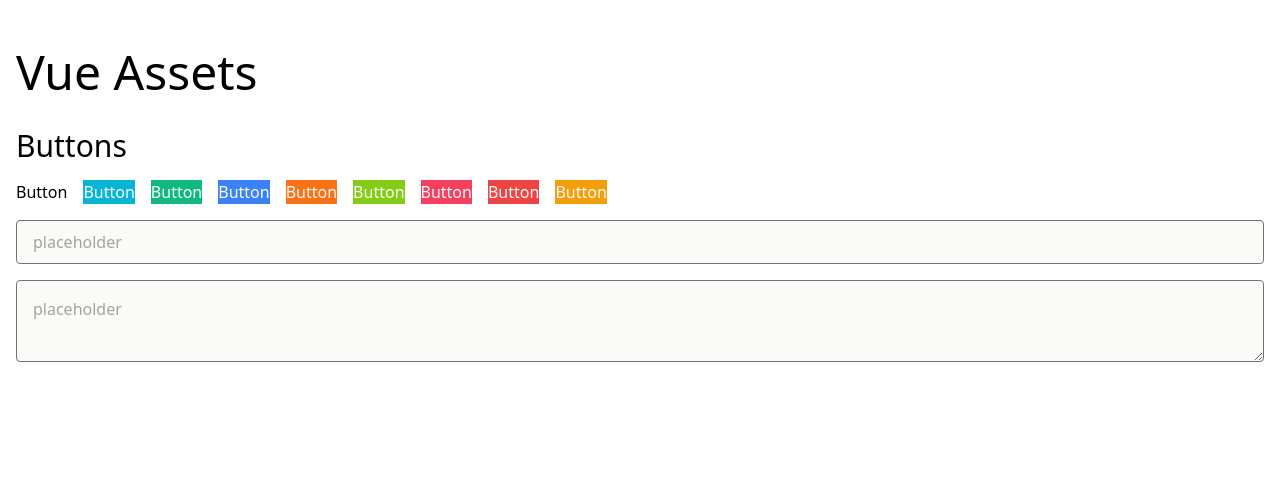
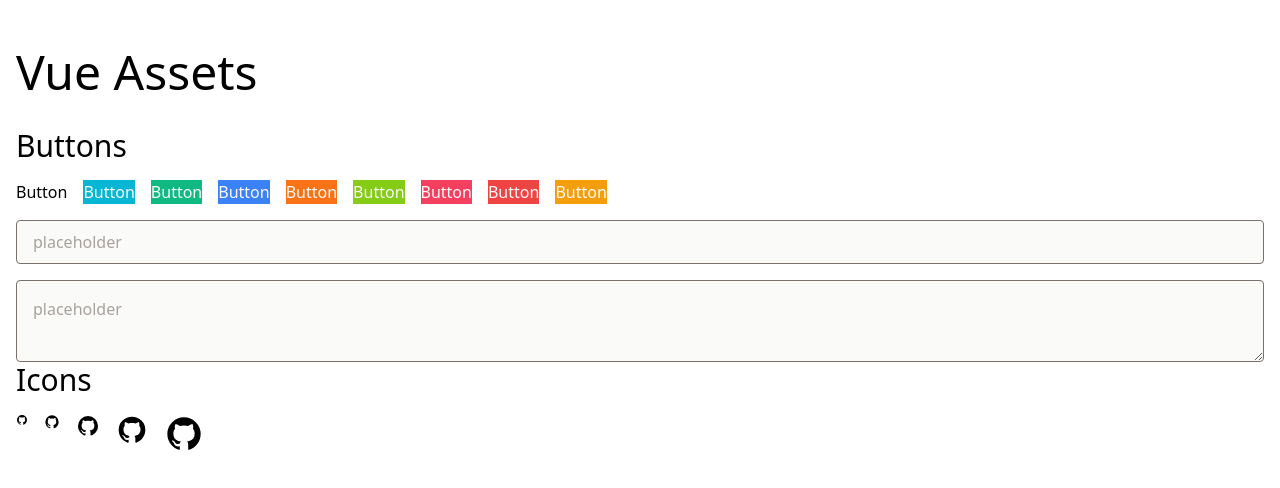
Before and after one commit to ykob/vue-assets, a Vue app: page / in a window 1280 px wide. Shown: the top 488 px of the page. Built offline with nearby package versions, Linux system fonts and the light colour scheme; the HTML template or start-up script is replaced by a standard one.

Commit message:
added Icon Basics component.

```diff
--- /dev/null
+++ b/src/components/icon/IconBasics.vue
@@ -0,0 +1,52 @@
+<template>
+  <svg
+    xmlns="http://www.w3.org/2000/svg"
+    :height="px"
+    viewBox="0 0 24 24"
+    :width="px"
+  >
+    <path :d="d" />
+  </svg>
+</template>
+
+<script lang="ts">
+import { defineComponent } from 'vue'
+
+export default defineComponent({
+  name: 'IconBasics',
+  props: {
+    d: {
+      type: String,
+      default: '',
+    },
+    size: {
+      type: String,
+      default: 'm',
+    },
+  },
+  computed: {
+    px(): string {
+      switch (this.size) {
+        case 'xs':
+          return '12px'
+        case 's':
+          return '16px'
+        case 'm':
+        default:
+          return '24px'
+        case 'l':
+          return '32px'
+        case 'xl':
+          return '40px'
+      }
+    },
+  },
+})
+</script>
+
+<style lang="scss" scoped>
+svg {
+  display: block;
+  fill: currentColor;
+}
+</style>
--- a/src/views/ViewHome.vue
+++ b/src/views/ViewHome.vue
@@ -28,11 +28,21 @@
       placeholder="placeholder"
     />
   </div>
+  <h2 class="mb-4 text-3xl">Icons</h2>
+  <div class="flex gap-4 mb-4">
+    <icon-basics :d="icon.mdiGithub" size="xs" />
+    <icon-basics :d="icon.mdiGithub" size="s" />
+    <icon-basics :d="icon.mdiGithub" size="m" />
+    <icon-basics :d="icon.mdiGithub" size="l" />
+    <icon-basics :d="icon.mdiGithub" size="xl" />
+  </div>
 </template>
 
 <script lang="ts">
 import { defineComponent } from 'vue'
+import { mdiGithub } from '@mdi/js'
 import ButtonBasics from '@/components/button/ButtonBasics.vue'
+import IconBasics from '@/components/icon/IconBasics.vue'
 import InputMultilineText from '@/components/input/InputMultilineText.vue'
 import InputText from '@/components/input/InputText.vue'
 
@@ -40,10 +50,14 @@ export default defineComponent({
   name: 'ViewHome',
   components: {
     ButtonBasics,
+    IconBasics,
     InputMultilineText,
     InputText,
   },
   data: () => ({
+    icon: {
+      mdiGithub,
+    },
     inputText: '',
     InputMultilineText: '',
   }),
```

▸ TRY IT:
What is needed is every line from the data above that includes the string "defineComponent", copied out.

▸ RESULT:
+import { defineComponent } from 'vue'
+export default defineComponent({
 import { defineComponent } from 'vue'
@@ -40,10 +50,14 @@ export default defineComponent({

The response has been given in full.